The Pittsburgh Penguins have had issues in the playoffs and that lead to radical change last offseason. I personally believe that this change doomed the Penguins before the season ever started, but has their championship window closed?
Most fans are frustrated and simply do not know what to do. The Penguins’ games felt scripted this season, there was no fight from the team and once they fell behind, it was almost a guaranteed loss.
If you poll the fan base and ask if the Pens championship “window” is closed, the overwhelming majority of them would say it has. However, this is merely the attitude that exists in Pittsburgh.
There are major roadblocks to the Penguins winning again that are in place, but the window is far from closed. As long as Sidney Crosby, Evgeni Malkin and Marc-Andre Fleury are on the team, the window is wide open.
Now this isn’t to say that some of these players (Crosby and Malkin) aren’t part of the mentioned roadblocks, but that their talent keeps the Penguins competitive despite the poor circumstances.
Haven’t injuries prevented contending?
The Penguins core members, which for all intensts and purposes includes Kris Letang, have a reputation of being “injury-prone” but the reality is that there is no such thing in sports. It all comes down to the luck of the player and their body’s strength.
Many Penguins fans will point and say that Crosby, Malkin and Letang have not been healthy enough to compete for the Stanley Cup. Here are the facts:
Since winning the Stanley Cup the Penguins have played 458 regular season games, Crosby has played in 337 (73.6%), Malkin participated in 345 (75.3%) and Letang has appeared in 347 (75.8%).
During that same time frame the Pens have appeared in 59 playoff contests, Crosby has participated in 51 (86.4%), Malkin was in 52 (88.1%) and Letang played in 54 (91.5%).
Sure those are just considering games played and during many of those the core played through injuries, but are injuries a viable excuse?
The old phrase “the whole is greater than the sum of its parts” is why the Penguins have not had postseason success. Yes, they have exceptional players on the roster, but they’re not surrounding them with a deep team.
Blame falls on management
The truth is that with their star players participating in over 70% of regular season contests, it makes sense they have continued their playoff streak.
Crosby, Malkin and Letang in over half of the possible amount of games is good enough to get a team into the playoffs, and that’s where Pittsburgh has been in stuck.
They’re consistently good enough to make the playoffs, but not any further. The blame falls on the Penguins management, past and present. Ray Shero never found the right players to compliment his core and Jim Rutherford has not done any better.
Quoting Herb Brooks’ character in the movie Miracle:
“I’m not looking for the best players, I’m looking for the right ones.”
There is no other way to say it, Pittsburgh’s management has not found the “right” players and the blame falls on the general manager. Now this isn’t to say that Crosby, Malkin, Fleury and Letang are free from criticism because they all earn big paychecks and have not lived up to expectations quite frequently.
The window is wide open
It all goes back to the whole is greater than the sum of its parts, they cannot solely be held accountable.

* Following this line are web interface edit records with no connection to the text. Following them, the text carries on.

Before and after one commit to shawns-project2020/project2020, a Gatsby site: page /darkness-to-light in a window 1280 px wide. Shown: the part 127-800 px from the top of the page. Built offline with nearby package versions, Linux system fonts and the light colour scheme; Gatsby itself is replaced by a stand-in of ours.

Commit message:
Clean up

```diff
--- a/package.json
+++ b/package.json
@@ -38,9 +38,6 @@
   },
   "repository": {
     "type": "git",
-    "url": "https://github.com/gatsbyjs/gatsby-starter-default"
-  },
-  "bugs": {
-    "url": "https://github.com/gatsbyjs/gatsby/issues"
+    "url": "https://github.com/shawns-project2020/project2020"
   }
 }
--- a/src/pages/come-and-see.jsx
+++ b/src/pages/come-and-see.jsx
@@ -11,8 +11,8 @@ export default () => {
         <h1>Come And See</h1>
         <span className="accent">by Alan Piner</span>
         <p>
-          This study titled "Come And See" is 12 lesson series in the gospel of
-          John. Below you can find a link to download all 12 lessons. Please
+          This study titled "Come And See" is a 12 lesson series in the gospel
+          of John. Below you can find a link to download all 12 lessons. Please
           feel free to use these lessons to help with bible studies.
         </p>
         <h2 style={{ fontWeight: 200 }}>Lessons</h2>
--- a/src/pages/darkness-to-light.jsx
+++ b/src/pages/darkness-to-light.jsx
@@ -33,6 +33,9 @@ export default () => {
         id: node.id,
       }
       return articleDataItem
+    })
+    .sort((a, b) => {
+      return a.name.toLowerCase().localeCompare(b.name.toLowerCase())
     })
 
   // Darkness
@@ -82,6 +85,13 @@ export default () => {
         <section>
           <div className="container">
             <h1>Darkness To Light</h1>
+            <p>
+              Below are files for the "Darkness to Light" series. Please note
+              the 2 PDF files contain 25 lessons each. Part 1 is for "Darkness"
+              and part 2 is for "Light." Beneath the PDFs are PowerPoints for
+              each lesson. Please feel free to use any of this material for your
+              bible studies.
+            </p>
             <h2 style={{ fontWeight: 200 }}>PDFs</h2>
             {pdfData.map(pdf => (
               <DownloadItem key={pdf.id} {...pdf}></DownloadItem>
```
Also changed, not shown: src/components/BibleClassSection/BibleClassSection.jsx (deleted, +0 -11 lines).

If the Penguins expect to win a Stanley Cup off the backs’ of those four alone, it will not happen.
The team that won the 2008-2009 Stanley Cup won it because they had a complete team. Having a complete team allows players like Crosby, Malkin and Letang to play their best because they opposing team cannot just shut down them.
The Penguins Stanley Cup window remains wide open as long as their core players remain on the roster, but there are obstacles to overcome. One of them is now the general manager of the Pittsburgh Penguins and he might prevent the team from winning again.
It all stems from the team that is built by management and they have not done a good job. The Penguins have a tendency to get caught up with big name players and focus on trying to get the best players, when they should be focusing on getting the right players.
Later i’ll be discussing in more depth players that the Penguins need to acquire if they want to contend again, but for now take a look at Ryan Wilson is doing over at Hockey Buzz.
The Penguins still have a chance to turn around the franchise, but it starts with putting the right team together and not necessarily the “best” team.